When I first started building my website, I didn’t spend a lot of time thinking about the way that I would host it. Originally, the site was a hybrid of Jekyll (a static website generator) and Sinatra (a barebones Ruby web-framework). I used Jekyll to generate my HTML, and Sinatra to serve it and other assets while also handle some convoluted redirect logic.
Originally, I kept all of my source assets, markdown, and images in my Git repository and used a tiny, single-core Digital Ocean server to handle both my Jekyll builds and Sinatra stack. To deploy a new version of the site, I’d make my changes locally, push them to Github, ssh into my cloud server, pull in my changes, rebuild the site, and restart Sinatra.
This worked for a few months, but the trouble was, as I wrote new posts, more and more images started ending up in my github repository. On top of this, the plugin I used to generate small, web-friendly images from these source images was processing so many images each build, that my underpowered cloud server would run out of memory before the build could complete.
Additionally, serving my images and other assets on the same machine being used to run my web server created unnecessary load. Every page load meant a dozen or more requests to the same server, and given the relatively low power of my instance this meant that a few simultaneous requests were enough to make the site essentially unavailable.
Eventually I decided to come to start paying back the tech debt that my initial inexperience had created. My entire website was really just a collection static files generated only at build time - not request - so there wasn’t really any reason to involve a web framework like Sinatra at all. The entire site could be hosted on anything that was capable of serving static files.
There are a few different services purpose-built for hosting static files, but Amazon’s Simple Storage Service (S3) is by far the most popular. As its name suggests, S3 is stupid-simple to use. You create a ‘bucket’ via their online console (or any of their countless client libraries), upload your files to it, and reference your S3 files’ URLs in your HTML.
S3’s pricing model is based on a few things, but the two primary factors are the amount of space needed (you pay per GB) and the number of requests for each object per billing cycle. For most people this means that in addition to being very easy to setup, S3 is also rather cheap.
One of the great things about using Amazon Web Services (AWS) is that it’s relatively easy to integrate with other AWS services. In the case of S3, Amazon Cloudfront is the perfect complement.
Cloudfront is an “edge-caching”, content distribution network (CDN). Combined with S3, it takes the contents of your ‘bucket’ and distributes them to servers all around the world. When a client requests a file from your Cloudfront-cached S3 bucket, Cloudfront will determine the fastest place to return the file from. For example, a user in Kuala Lampur might request http://your.website.com/image.jpg, and have it returned from a Cloudfront server in nearby Singapore, whereas somebody in Auckland will receive the same http://your.website.com/image.jpg from a server in Sydney. All the while, the original image file is on an S3 server in Virginia data center. This makes the website’s performance relatively constant regardless of a visitor’s location.
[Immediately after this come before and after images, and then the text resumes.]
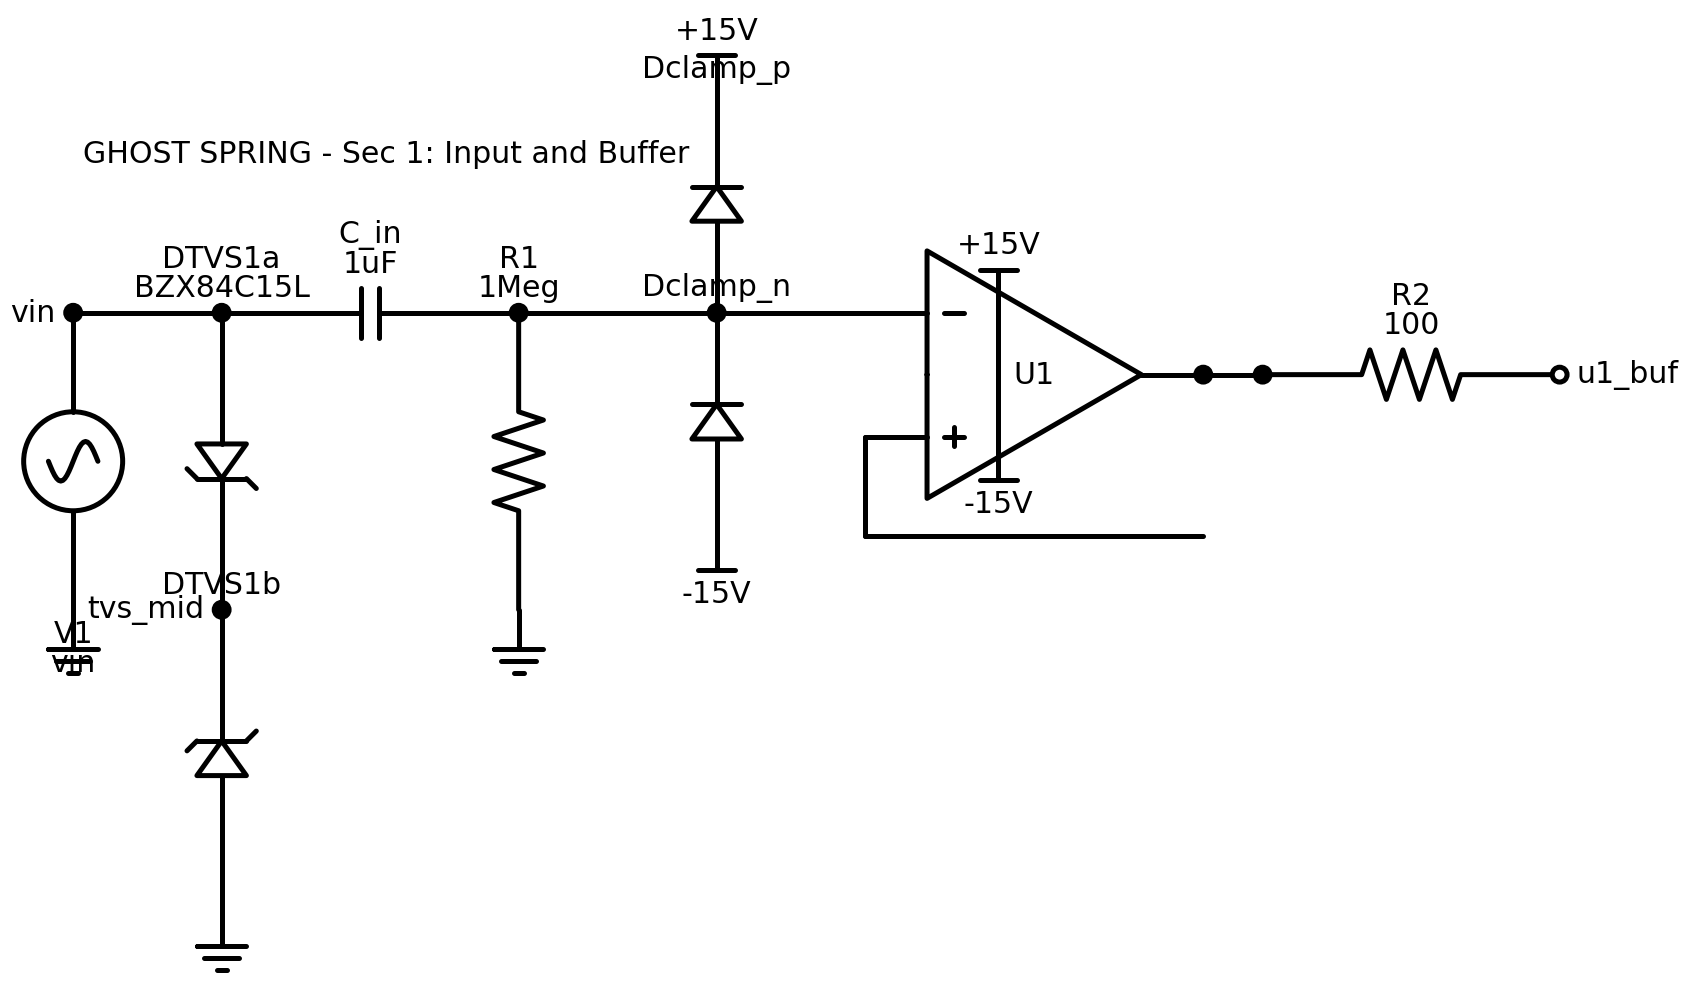
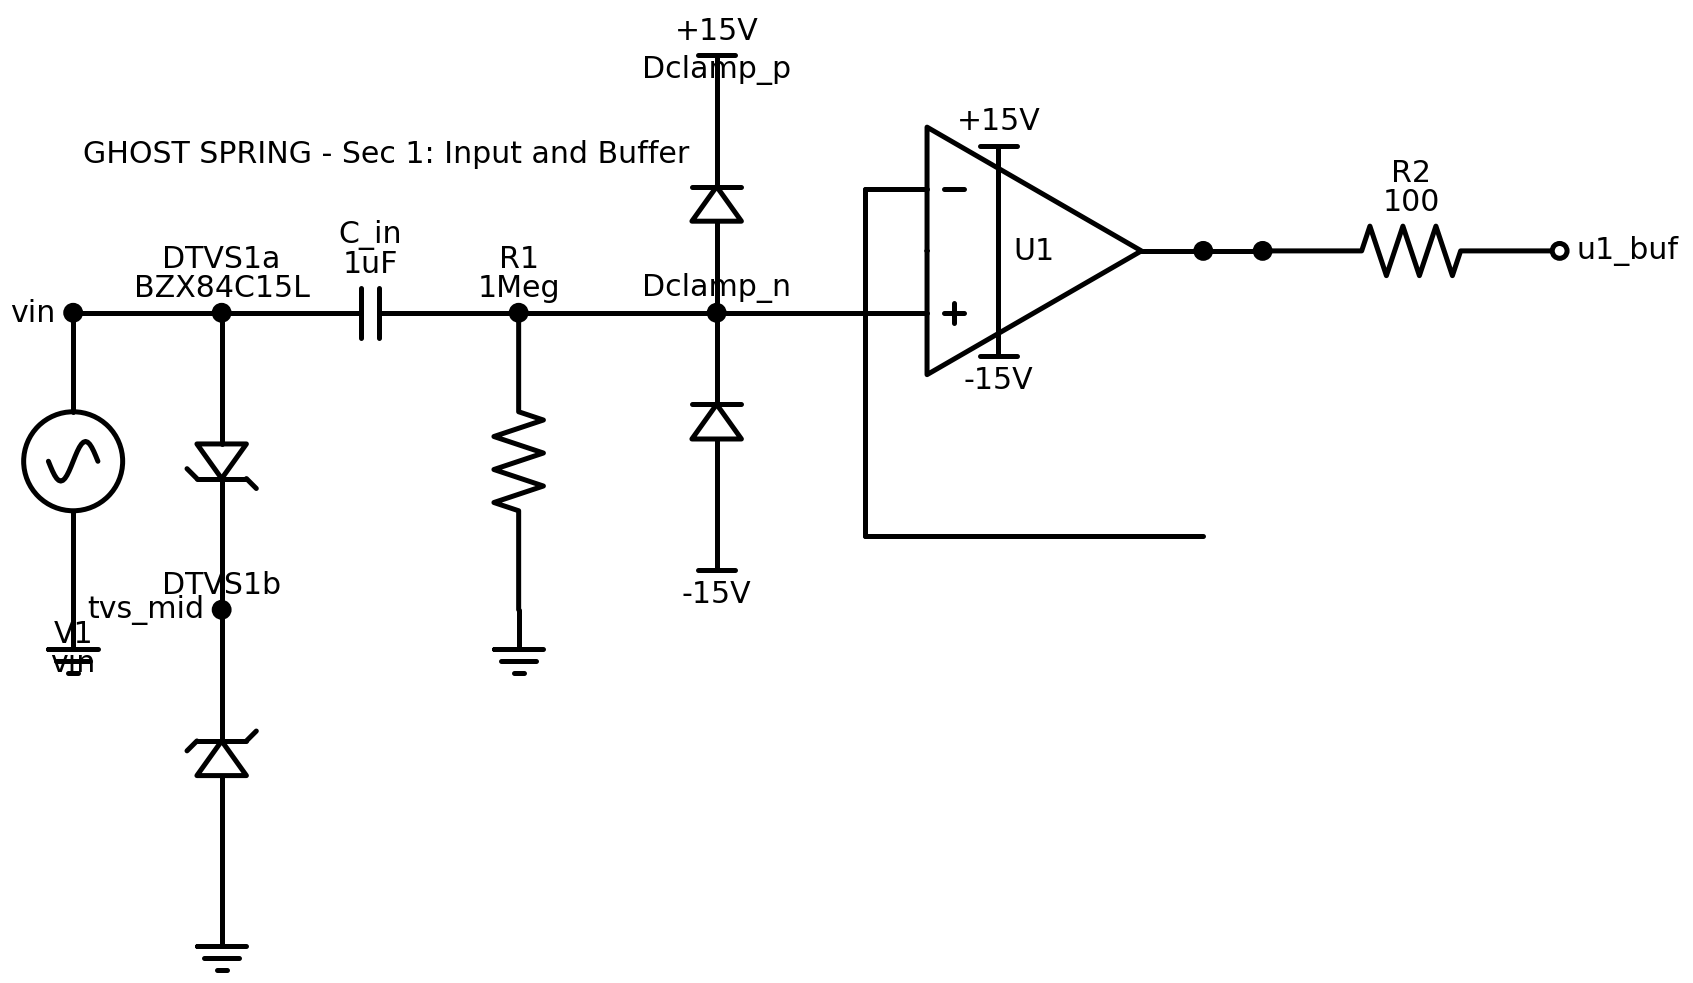
fix(schematics): correct R5/C2 topology and op-amp +/- polarity in all sections
Two visual correctness bugs fixed in ghost_spring_schematics.py:

Sec 2 — R5/C2 drawn in series (q1_e→R5→enode→C2→GND); must be parallel
branches. Both R5 (emitter degeneration) and C2 (bypass cap) now connect
independently from q1_e to GND.

Sec 1/3/4 — All three op-amps (U1, U2, U3) anchored at in1 which schemdraw
labels '−' (inverting). Signal was visually shown entering the '−' input with
feedback going to '+' (positive feedback) — wrong and misleading for a builder.
Fixed by anchoring at in2 ('+', non-inverting) and wiring feedback to in1 ('−').
Feedback lengths adjusted to maintain equivalent loop geometry.

Validate: 388/388 checks pass. PNGs regenerated.

Changed region(s): [[0.4914, 0.0916, 1.0, 0.4273], [0.5222, 0.3967, 0.6143, 0.5188], [0.6143, 0.3967, 0.645, 0.4273]]

diff --git a/docs/reverb-tank/schematics/ghost_spring_schematics.py b/docs/reverb-tank/schematics/ghost_spring_schematics.py
@@ -89,11 +89,11 @@ def section1():
     d.add(elm.Line().right().at(clamp).length(1.5))
     opin = d.here
 
-    # U1 opamp, non-inv from node, unity gain
-    op = elm.Opamp(leads=True).right().at(opin).anchor('in1').label('U1', loc='center', ofst=(0, 0))
+    # U1 opamp: signal at in2 (+, non-inverting), unity gain
+    op = elm.Opamp(leads=True).right().at(opin).anchor('in2').label('U1', loc='center', ofst=(0, 0))
     d.add(op)
-    # tie inverting input to output (unity gain)
-    d.add(elm.Line().down().at(op.in2).length(1))
+    # tie inverting input (-) = in1 to output (unity gain, negative feedback)
+    d.add(elm.Line().down().at(op.in1).length(3.5))
     fbk = d.here
     d.add(elm.Line().right().tox(op.out))
     d.add(elm.Dot().at(op.out))
@@ -202,12 +202,16 @@ def section2():
     q1_e = ewire.end
     d.add(elm.Dot().at(q1_e).label('q1_e', loc='right'))
 
-    # R5 68 from emitter to node, C2 100uF node to GND
-    r5 = elm.Resistor().down().at(q1_e).label(f'R5\n{cp.R5}', loc='right')
+    # R5 68Ω and C2 100µF in PARALLEL from q1_e to GND
+    # R5 left branch: emitter degeneration
+    r5 = elm.Resistor().down().at(q1_e).label(f'R5\n{cp.R5}', loc='left')
     d.add(r5)
-    enode = r5.end
-    d.add(elm.Dot().at(enode))
-    c2 = elm.Capacitor2().down().at(enode).label(f'C2\n{cp.C2}F', loc='right')
+    d.add(elm.Ground().at(r5.end))
+    # C2 right branch: emitter bypass cap (parallel with R5)
+    d.add(elm.Line().right().at(q1_e).length(1.5))
+    c2_top = d.here
+    d.add(elm.Dot())
+    c2 = elm.Capacitor2().down().at(c2_top).label(f'C2\n{cp.C2}F', loc='right')
     d.add(c2)
     d.add(elm.Ground().at(c2.end))
 
@@ -285,12 +289,12 @@ def section3():
     d.add(elm.Line().down().at(rb.end).length(0.5))
     d.add(elm.Ground())
 
-    # U2 opamp
-    op = elm.Opamp(leads=True).right().at(u2_in_pos).anchor('in1').label('U2', loc='center')
+    # U2 opamp: signal at in2 (+, non-inverting)
+    op = elm.Opamp(leads=True).right().at(u2_in_pos).anchor('in2').label('U2', loc='center')
     d.add(op)
 
-    # Inverting input node u2_inv
-    d.add(elm.Line().down().at(op.in2).length(1.2))
+    # Inverting input (-) node u2_inv — in1 is the inverting input
+    d.add(elm.Line().down().at(op.in1).length(3.7))
     u2_inv = d.here
     d.add(elm.Dot().at(u2_inv).label('u2_inv', loc='left'))
     # Ri 470 from u2_inv to GND
@@ -401,11 +405,11 @@ def section4():
     d.add(elm.Dot(open=True).color('blue').label('from rv3_wiper (0R)', loc='right'))
 
     # --- Output ---
-    # U3 opamp non-inv = mix_node, unity gain
-    op = elm.Opamp(leads=True).right().at(mix_node).anchor('in1').label('U3', loc='center')
+    # U3 opamp: signal at in2 (+, non-inverting), unity gain
+    op = elm.Opamp(leads=True).right().at(mix_node).anchor('in2').label('U3', loc='center')
     d.add(op)
-    # unity gain: out -> in2
-    d.add(elm.Line().down().at(op.in2).length(1))
+    # unity gain: out -> in1 (-), negative feedback
+    d.add(elm.Line().down().at(op.in1).length(3.5))
     d.add(elm.Line().right().tox(op.out))
     d.add(elm.Dot().at(op.out))
     d.add(elm.Line().up().toy(op.out))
Cloudfront’s pricing model is similar to S3 - so using it will probably increase your bill significantly - but Cloudfront also charges to “invalidate” objects in its cache. Say for example, you make changes to index.html and push them to your S3 bucket. If you chose not to invalidate your cache on this object, it can take up to 24 hours for the changes to be pushed to all of Cloudfront’s servers. This means users in some places will see the old version of index.html while users in others will be seeing the new one. If you choose to invalidate, however, you can have the updated copies distributed across Cloudfront in under an hour.
I haven’t gone into depth on the setup details of these AWS services mostly because there are hundreds of tutorials and guides that already do. I will say that the documentation has only gotten better since I first moved to AWS. S3 now has a built-in option for hosting a bucket as a website, which makes the process even simpler.
Another thing to consider is that AWS is not the only option for cloud-based hosting. Both Google and Microsoft have really stepped up their cloud services game in the past couple of years and their services may be cheaper or more catered to some people’s needs. I chose AWS because of its immense popularity. It essentially created the market so there are more tools, tutorials, and people with experience using AWS than there are for any of its competitors.